Click here to skip to the downloads section
A while ago, I started playing the Steam version of Dredd vs Death and was annoyed with the lack of widescreen/fov options ingame. So I did a bit of digging to see if there were any fixes, and the only one I could find was the FullHD patch mentioned on the GOG forums. However, that patch did not work with the Steam version, so I decided to get my hands dirty and see if I could force the game into running in a widescreen resolution myself.
It took me while but I was able to disassemble the settings file and figure out where the game stored the chosen resolution. A bit of experimenting later I had patched in a custom resolution. Proud with what I had accomplished, I decided to write a Steam guide that explained how to manually patch Dredd vs Death to run in a custom resolution.
But not everyone might have the skills or courage to fire up a hex editor to do the patching manually, and so my Custom Resolution Tool was born. I'm a programmer by trade so it was easy for me to write a tool to do the patching, and a couple of hours of coding later I had the first version of the tool up and running. Patching in a custom resolution was now as easy as pressing a button.
But while the game now ran nicely in the native resolution of my screen, the FOV and aspect ratio were still a bit off. With the help of NoxDeleo, a fellow gamer I met on Steam, I was able to deduce where the FOV and aspect ratio were stored. Those values were not stored in the settings file, but in the game's exe. This made the patching a bit trickier, because patching the wrong bytes could cause the exe to stop working. But with a bit of perseverance and lots of testing, the Custom Resolution Tool was updated with the ability to patch the exe and enable a custom FOV and correct aspect ratio for the chosen resolution.
So now everyone is able to easily patch the game and play it in virtually any wanted resolution with a custom fov and correct aspect ratio, without having to fire up a hex editor.
To show what my Custom Res Tool is able to do, I took some screenshots.

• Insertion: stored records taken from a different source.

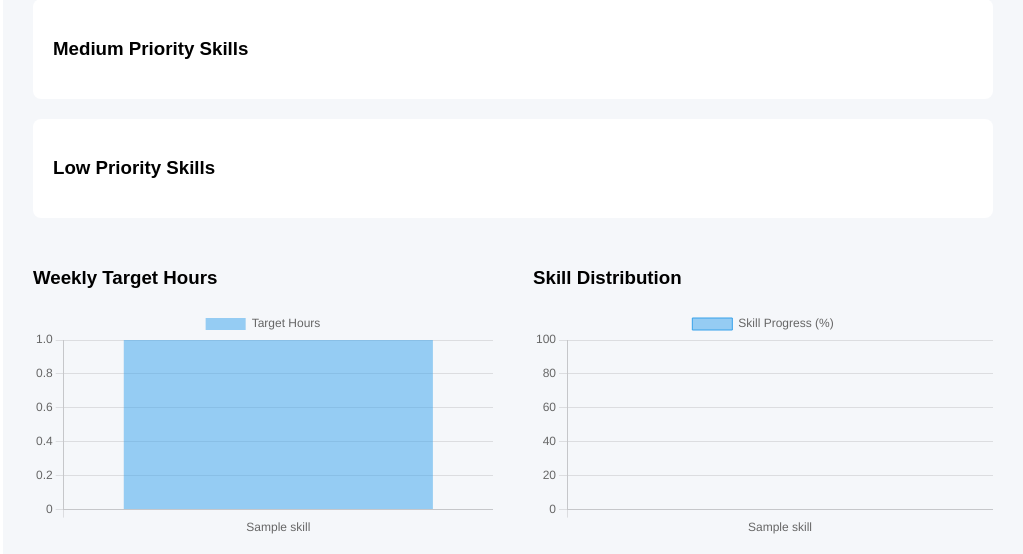
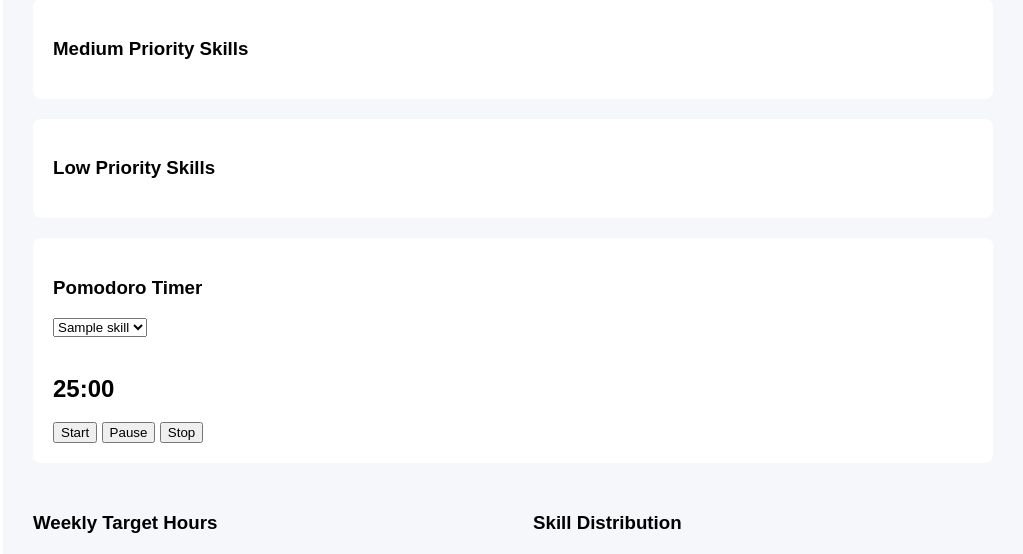
Before and after one commit to sormilabagui/student_skill_progress_analytics, a Flask app: page /user-dashboard in a window 1280 px wide. Shown: the part 1303-1857 px from the top of the page, without its empty margins (257-1280 px from the left). Run offline with Flask 3, Linux system fonts and the light colour scheme; a user stored in the database is signed in; tables that the repository leaves empty hold one stand-in row (values such as "Sample post").

Commit message:
update...

```diff
--- a/app/routes.py
+++ b/app/routes.py
@@ -1,8 +1,8 @@
-from flask import Blueprint, render_template, request, redirect, url_for
+from flask import Blueprint, render_template, request, redirect, url_for, jsonify
 from .models import SkillCategory, Skill, UserSkill, Goal, Progress
 from .extensions import db
 from flask_login import login_required, current_user
-from datetime import datetime, timedelta
+from datetime import datetime, timedelta, date
 
 main = Blueprint('main', __name__)
 
@@ -252,3 +252,24 @@ def add_progress():
         return redirect(url_for("main.user_dashboard"))
 
     return render_template("add_progress.html", user_skills=user_skills)
+
+
+@main.route("/timer-progress", methods=["POST"])
+@login_required
+def timer_progress():
+
+    data = request.get_json()
+
+    skill_id = data.get("skill_id")
+    hours = data.get("hours")
+
+    progress = Progress(
+        user_id=current_user.id,
+        skill_id=skill_id,
+        hours_spent=hours
+    )
+
+    db.session.add(progress)
+    db.session.commit()
+
+    return {"status": "success"}
--- a/app/static/js/user_dashboard.js
+++ b/app/static/js/user_dashboard.js
@@ -72,3 +72,101 @@ document.addEventListener("DOMContentLoaded", function () {
     });
 
 });
+
+let timer;
+let timeLeft = 25 * 60;
+let startTime;
+let isPaused = false;
+
+function startTimer() {
+
+    if (!isPaused) {
+        startTime = new Date();
+    }
+
+    clearInterval(timer);
+
+    timer = setInterval(() => {
+
+        timeLeft--;
+
+        let minutes = Math.floor(timeLeft / 60);
+        let seconds = timeLeft % 60;
+
+        document.getElementById("timer").innerText =
+        `${minutes}:${seconds < 10 ? "0" : ""}${seconds}`;
+
+        if (timeLeft <= 0) {
+
+            clearInterval(timer);
+            saveProgress();
+
+            alert("Pomodoro Completed!");
+
+            resetTimer();
+        }
+
+    }, 1000);
+
+    isPaused = false;
+    document.getElementById("pauseBtn").innerText = "Pause";
+}
+
+function pauseTimer() {
+
+    if (!isPaused) {
+
+        clearInterval(timer);
+        isPaused = true;
+
+        document.getElementById("pauseBtn").innerText = "Resume";
+
+    } else {
+
+        startTimer();
+    }
+
+}
+
+function stopTimer() {
+
+    clearInterval(timer);
+
+    saveProgress();
+
+    resetTimer();
+
+}
+
+function resetTimer() {
+
+    timeLeft = 25 * 60;
+    document.getElementById("timer").innerText = "25:00";
+    document.getElementById("pauseBtn").innerText = "Pause";
+    isPaused = false;
+}
+
+function saveProgress() {
+
+    const skillId = document.getElementById("skillSelect").value;
+
+    const endTime = new Date();
+
+    const seconds = Math.floor((endTime - startTime) / 1000);
+
+    const hours = seconds / 3600;
+
+    if (hours <= 0) return;
+
+    fetch("/timer-progress", {
+        method: "POST",
+        headers: {
+            "Content-Type": "application/json"
+        },
+        body: JSON.stringify({
+            skill_id: skillId,
+            hours: hours
+        })
+    });
+
+}
--- a/app/templates/user_dashboard.html
+++ b/app/templates/user_dashboard.html
@@ -197,7 +197,7 @@
             {% endfor %}
             </ul>
 
-            </div>
+        </div>
 
 
             <div class="section">
@@ -224,6 +224,29 @@
             </ul>
 
             </div>
+
+
+        <div class="section">
+
+            <h3>Pomodoro Timer</h3>
+
+            <select id="skillSelect">
+                {% for us in user_skills %}
+                <option value="{{ us.skill.id }}">
+                    {{ us.skill.skill_name }}
+                </option>
+                {% endfor %}
+            </select>
+
+            <br><br>
+
+            <h2 id="timer">25:00</h2>
+
+            <button onclick="startTimer()">Start</button>
+            <button onclick="pauseTimer()" id="pauseBtn">Pause</button>
+            <button onclick="stopTimer()">Stop</button>
+
+        </div>
 
         <div style="display:flex; gap:40px; margin-top:30px;">
 
```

While a custom resolution makes the game look better on widescreen monitors, you will see that patching the exe to force the game to use the correct aspect ratio and a custom FOV makes a huge difference.
The first screenshot shows the game running with only a custom resolution (1920x1200 in this case). Notice that there is some slight horizontal stretching due to an incorrect aspect ratio. By default the game has a 4/3 aspect ratio, so rendering in a widescreen resolution with the default aspect ratio will result in the image being stretched out horizontally.
The second screenshot shows what the game looks like with a custom resolution AND the correct aspect ratio (16:10 in this case). Notice that the stretching is gone, but we (temporarily) lose some screen space at the top and bottom. The tool will automatically calculate the correct aspect ratio based on the custom resolution
And the last screenshot shows what the game looks like with a custom resolution, correct aspect ratio AND a custom FOV (90 in this case). No more stretching, and a much better gameplay experience on widescreen monitors thanks to the custom FOV. You may notice we also regained the lost space at the top and bottom.
While the tool has everything you need to run the game in a widescreen resolution with correct aspect ratio and custom fov, there are still a couple of extra things I'd like to implement into the tool:
If for some reason you can't download the files from mediafire, contact me on Steam and I'll mail you the latest version.
The files are hosted on Mediafire because that allows me to easily see how many people downloaded the tool. At the time of writing (June 1st 2017), the tool has been downloaded over 2500 times (all versions combined) from my official mirrors.
The original version alone was downloaded 231 times, much more that I honestly expected. This pushed me to keep working on adding new functionalities to the tool (for example fov patching).